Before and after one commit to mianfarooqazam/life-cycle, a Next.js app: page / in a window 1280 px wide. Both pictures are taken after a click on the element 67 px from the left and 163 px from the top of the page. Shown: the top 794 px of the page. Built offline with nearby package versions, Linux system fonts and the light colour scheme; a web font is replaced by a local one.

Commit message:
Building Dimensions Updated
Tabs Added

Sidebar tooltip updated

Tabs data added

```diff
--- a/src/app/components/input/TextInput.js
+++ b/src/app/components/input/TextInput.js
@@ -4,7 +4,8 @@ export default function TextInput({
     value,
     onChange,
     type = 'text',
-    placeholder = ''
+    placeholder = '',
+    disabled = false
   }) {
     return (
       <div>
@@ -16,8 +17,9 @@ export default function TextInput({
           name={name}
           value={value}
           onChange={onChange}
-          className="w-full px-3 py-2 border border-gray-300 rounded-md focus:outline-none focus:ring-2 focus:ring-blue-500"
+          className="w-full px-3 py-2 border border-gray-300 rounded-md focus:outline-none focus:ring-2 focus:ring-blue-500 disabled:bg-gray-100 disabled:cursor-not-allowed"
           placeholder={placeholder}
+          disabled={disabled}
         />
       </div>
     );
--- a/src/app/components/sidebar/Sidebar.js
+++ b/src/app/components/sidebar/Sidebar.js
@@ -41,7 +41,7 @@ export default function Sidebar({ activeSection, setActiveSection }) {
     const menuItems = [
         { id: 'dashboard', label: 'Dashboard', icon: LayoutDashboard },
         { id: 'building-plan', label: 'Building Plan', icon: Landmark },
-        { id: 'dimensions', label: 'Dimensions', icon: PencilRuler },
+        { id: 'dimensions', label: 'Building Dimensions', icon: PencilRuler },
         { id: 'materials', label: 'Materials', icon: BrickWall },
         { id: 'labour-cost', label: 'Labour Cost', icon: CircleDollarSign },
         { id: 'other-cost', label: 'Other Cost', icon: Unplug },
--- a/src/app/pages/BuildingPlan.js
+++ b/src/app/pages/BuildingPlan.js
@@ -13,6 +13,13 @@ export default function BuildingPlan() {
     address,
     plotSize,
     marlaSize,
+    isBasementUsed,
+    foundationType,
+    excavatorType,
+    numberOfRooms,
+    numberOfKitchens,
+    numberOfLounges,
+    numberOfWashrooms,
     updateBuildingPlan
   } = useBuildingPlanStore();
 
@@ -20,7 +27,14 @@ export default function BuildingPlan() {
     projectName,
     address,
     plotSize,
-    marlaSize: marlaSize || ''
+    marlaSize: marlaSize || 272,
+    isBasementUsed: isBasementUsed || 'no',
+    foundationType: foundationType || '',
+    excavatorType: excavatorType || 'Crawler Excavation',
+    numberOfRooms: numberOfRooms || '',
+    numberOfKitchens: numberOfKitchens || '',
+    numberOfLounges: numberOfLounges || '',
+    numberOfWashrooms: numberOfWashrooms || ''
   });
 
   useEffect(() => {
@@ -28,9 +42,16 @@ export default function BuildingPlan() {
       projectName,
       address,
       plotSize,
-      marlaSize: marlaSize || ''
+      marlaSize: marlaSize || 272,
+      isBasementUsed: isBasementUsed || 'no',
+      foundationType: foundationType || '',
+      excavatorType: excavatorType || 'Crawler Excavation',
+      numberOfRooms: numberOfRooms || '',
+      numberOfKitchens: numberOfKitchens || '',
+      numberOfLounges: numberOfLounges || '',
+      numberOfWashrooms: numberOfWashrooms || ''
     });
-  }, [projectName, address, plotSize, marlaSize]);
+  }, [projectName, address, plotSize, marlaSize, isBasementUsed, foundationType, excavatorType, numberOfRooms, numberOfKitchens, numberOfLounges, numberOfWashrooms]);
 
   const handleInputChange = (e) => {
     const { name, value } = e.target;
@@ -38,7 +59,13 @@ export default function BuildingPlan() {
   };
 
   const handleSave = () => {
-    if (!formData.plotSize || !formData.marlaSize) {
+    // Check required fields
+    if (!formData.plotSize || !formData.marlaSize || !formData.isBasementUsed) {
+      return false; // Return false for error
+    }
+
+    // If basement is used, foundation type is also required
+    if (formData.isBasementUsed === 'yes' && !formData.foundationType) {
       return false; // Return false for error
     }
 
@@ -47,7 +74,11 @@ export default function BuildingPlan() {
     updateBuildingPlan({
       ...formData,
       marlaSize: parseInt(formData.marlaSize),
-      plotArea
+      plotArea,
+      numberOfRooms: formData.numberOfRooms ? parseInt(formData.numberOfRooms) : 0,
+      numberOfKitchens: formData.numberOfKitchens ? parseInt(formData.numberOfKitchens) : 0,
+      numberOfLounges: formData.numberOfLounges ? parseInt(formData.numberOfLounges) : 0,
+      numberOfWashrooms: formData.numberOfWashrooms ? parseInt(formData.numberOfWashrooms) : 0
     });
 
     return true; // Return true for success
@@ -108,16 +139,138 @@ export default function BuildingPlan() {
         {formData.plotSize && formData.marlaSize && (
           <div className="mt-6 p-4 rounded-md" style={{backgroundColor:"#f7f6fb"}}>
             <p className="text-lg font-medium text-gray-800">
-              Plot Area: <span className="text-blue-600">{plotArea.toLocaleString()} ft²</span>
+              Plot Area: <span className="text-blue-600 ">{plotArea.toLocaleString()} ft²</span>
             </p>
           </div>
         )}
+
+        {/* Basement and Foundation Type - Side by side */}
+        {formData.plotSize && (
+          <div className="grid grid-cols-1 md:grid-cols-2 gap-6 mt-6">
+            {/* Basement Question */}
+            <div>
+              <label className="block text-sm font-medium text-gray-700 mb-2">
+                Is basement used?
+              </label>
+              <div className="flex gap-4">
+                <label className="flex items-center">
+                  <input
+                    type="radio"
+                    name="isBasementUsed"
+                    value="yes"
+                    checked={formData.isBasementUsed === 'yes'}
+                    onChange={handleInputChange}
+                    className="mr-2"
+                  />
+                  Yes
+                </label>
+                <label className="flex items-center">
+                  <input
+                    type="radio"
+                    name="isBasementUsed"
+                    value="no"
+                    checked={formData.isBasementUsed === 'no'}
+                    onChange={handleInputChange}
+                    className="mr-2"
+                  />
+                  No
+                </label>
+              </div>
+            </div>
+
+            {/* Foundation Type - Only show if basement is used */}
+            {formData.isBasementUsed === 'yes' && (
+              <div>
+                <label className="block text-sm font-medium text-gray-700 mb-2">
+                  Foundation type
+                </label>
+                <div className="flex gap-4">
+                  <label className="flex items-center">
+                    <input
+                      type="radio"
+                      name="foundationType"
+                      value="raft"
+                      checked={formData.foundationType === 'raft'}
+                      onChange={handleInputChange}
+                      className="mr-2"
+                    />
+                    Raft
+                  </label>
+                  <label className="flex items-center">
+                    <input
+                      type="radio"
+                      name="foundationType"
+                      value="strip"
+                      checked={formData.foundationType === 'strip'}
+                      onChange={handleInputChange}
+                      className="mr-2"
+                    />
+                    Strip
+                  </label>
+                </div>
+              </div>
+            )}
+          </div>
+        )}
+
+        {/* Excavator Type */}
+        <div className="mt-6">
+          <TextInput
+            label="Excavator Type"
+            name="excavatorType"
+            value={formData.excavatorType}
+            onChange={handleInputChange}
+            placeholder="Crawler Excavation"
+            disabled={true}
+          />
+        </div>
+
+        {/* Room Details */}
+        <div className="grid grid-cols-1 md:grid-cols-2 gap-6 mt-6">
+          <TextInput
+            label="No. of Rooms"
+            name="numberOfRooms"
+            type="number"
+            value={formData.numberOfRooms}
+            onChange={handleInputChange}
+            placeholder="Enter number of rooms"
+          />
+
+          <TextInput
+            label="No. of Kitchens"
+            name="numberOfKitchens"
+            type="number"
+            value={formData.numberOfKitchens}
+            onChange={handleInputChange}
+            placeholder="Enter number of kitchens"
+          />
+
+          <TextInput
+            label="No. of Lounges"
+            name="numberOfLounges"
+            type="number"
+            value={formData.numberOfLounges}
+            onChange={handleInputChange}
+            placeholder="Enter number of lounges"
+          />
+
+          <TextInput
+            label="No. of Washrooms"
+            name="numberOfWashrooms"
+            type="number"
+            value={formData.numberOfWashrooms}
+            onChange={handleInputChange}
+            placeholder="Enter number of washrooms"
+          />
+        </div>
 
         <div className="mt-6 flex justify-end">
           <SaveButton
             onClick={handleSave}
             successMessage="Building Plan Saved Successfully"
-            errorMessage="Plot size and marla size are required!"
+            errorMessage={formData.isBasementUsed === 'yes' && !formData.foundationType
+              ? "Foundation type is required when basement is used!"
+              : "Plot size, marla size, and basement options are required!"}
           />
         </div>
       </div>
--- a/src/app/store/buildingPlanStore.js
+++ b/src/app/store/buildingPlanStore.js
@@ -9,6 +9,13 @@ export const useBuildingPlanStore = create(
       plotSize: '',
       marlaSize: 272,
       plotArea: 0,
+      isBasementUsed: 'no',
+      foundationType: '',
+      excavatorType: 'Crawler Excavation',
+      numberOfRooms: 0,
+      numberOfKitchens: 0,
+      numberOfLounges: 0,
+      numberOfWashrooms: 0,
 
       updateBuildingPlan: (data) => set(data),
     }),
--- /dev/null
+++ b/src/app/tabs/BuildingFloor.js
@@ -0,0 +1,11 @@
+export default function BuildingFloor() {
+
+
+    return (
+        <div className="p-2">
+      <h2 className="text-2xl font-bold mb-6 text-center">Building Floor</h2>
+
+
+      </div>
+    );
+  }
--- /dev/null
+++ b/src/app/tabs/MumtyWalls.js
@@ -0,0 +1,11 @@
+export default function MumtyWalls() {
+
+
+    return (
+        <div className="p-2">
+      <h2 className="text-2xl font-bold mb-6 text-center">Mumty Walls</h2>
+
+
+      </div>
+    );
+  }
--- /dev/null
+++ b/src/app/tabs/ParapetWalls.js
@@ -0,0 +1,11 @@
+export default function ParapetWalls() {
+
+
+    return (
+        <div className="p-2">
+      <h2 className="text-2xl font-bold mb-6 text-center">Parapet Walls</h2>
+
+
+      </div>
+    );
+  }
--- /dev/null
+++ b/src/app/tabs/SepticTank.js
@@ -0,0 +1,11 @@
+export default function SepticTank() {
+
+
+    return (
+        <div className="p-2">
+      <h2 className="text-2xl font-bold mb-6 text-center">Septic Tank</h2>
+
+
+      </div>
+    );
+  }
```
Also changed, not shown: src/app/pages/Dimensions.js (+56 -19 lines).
════
▶ _What the task requires_: Gather each line of the records holding the string "value".

▶ _Response below_:
     value,
           value={value}
     const { name, value } = e.target;
+                    value="yes"
+                    value="no"
+                      value="raft"
+                      value="strip"
+            value={formData.excavatorType}
+            value={formData.numberOfRooms}
+            value={formData.numberOfKitchens}
+            value={formData.numberOfLounges}
+            value={formData.numberOfWashrooms}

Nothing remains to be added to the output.